* INPUT MATERIAL *
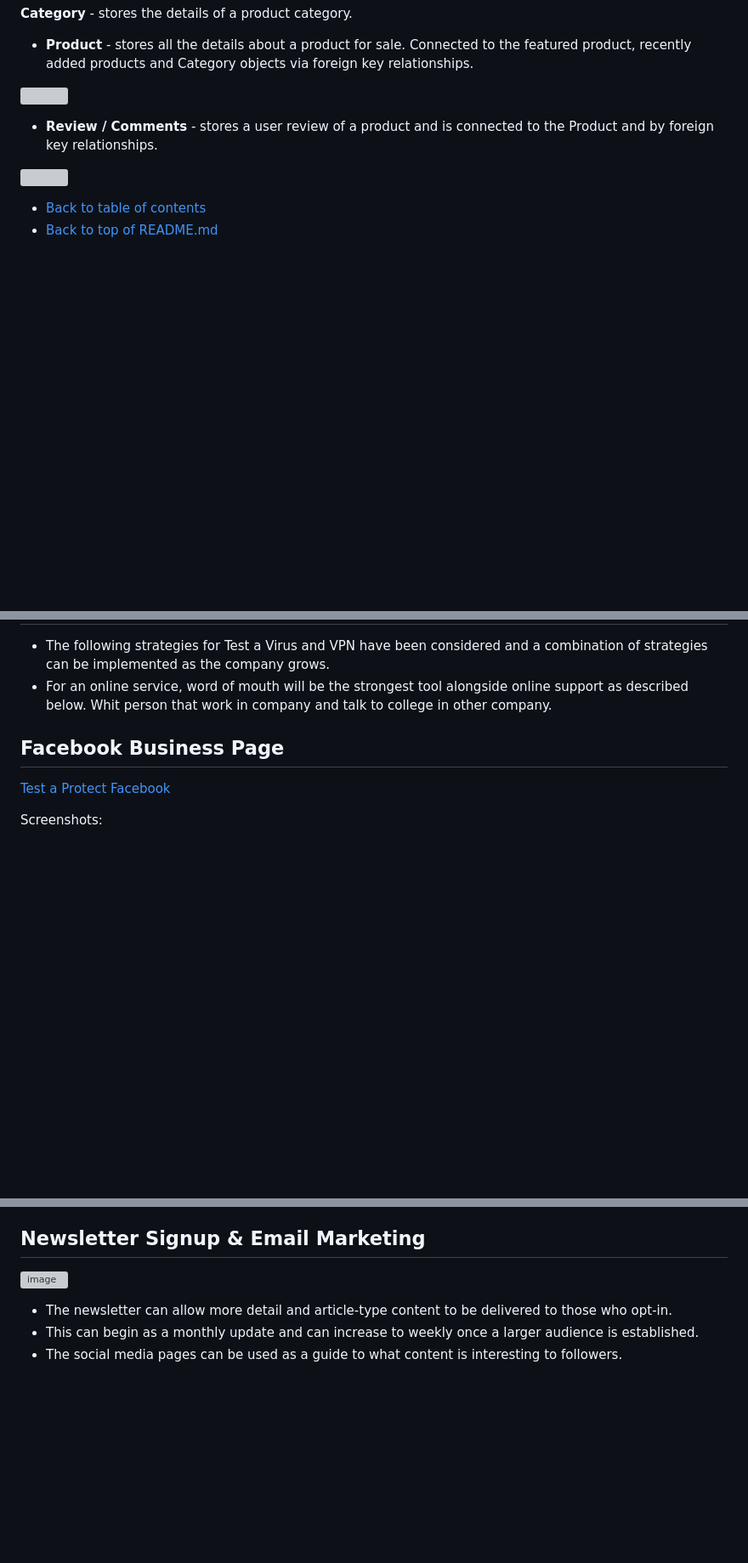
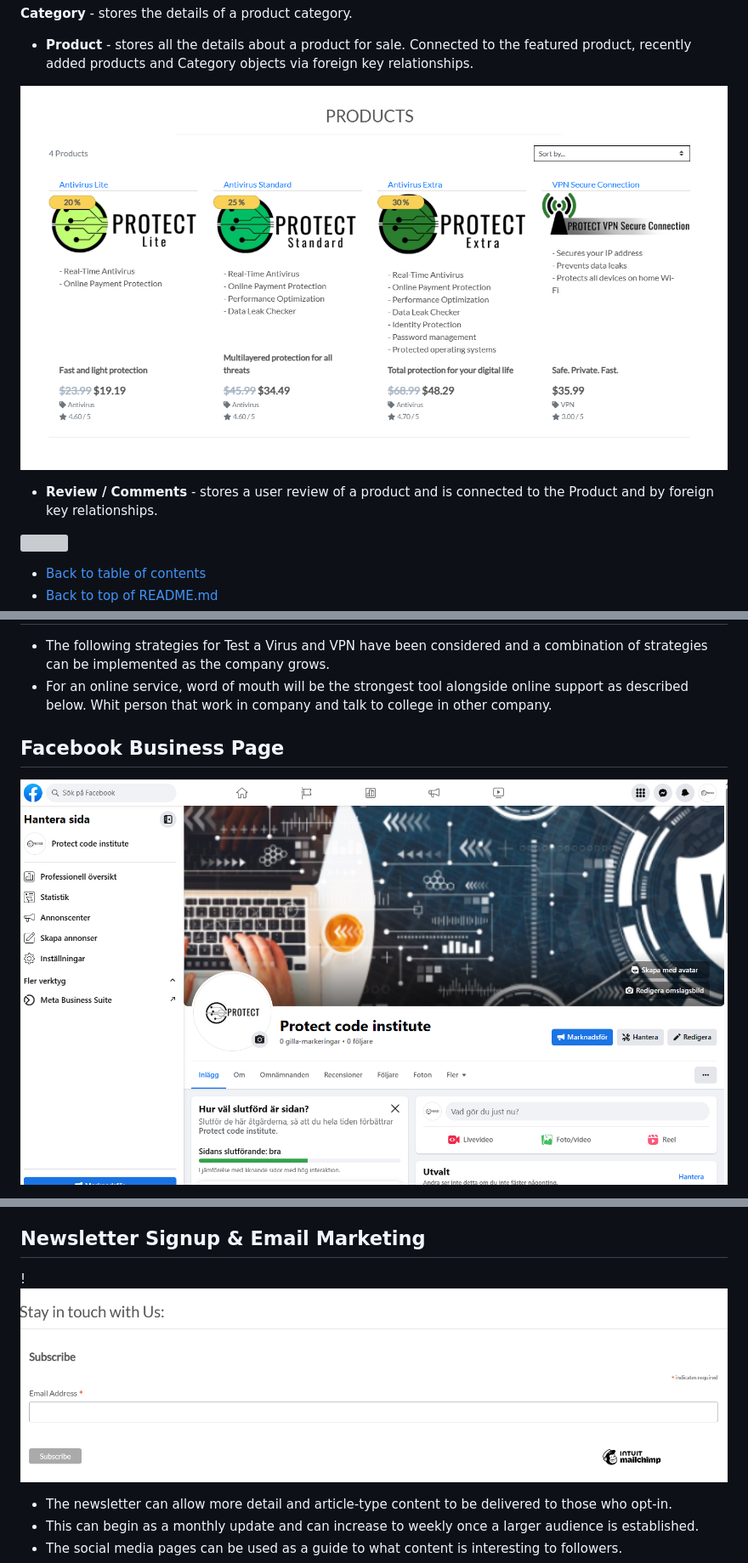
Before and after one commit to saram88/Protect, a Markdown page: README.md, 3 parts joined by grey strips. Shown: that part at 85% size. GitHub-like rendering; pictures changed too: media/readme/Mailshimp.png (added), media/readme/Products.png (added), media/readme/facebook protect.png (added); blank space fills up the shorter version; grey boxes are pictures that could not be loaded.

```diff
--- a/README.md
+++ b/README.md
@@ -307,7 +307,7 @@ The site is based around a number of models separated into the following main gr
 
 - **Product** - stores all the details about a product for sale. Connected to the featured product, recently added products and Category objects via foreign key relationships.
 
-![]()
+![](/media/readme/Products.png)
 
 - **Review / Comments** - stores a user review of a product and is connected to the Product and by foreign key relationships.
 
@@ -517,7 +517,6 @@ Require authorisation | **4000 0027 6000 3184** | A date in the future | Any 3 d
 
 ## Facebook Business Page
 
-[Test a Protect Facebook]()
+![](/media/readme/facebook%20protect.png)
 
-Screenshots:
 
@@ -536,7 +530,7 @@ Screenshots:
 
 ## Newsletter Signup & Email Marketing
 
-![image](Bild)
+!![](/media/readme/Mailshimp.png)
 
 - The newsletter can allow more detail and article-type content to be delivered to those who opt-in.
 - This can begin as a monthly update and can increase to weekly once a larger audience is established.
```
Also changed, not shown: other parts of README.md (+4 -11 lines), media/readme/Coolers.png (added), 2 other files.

* WORK TO COMPLETE *
Go through the records above and return each line in which the word "Mailshimp" occurs.

* EXERCISE RESPONSE *
Before and after one commit to saram88/Protect, a Markdown page: README.md, 3 parts joined by grey strips. Shown: that part at 85% size. GitHub-like rendering; pictures changed too: media/readme/Mailshimp.png (added), media/readme/Products.png (added), media/readme/facebook protect.png (added); blank space fills up the shorter version; grey boxes are pictures that could not be loaded.
+!![](/media/readme/Mailshimp.png)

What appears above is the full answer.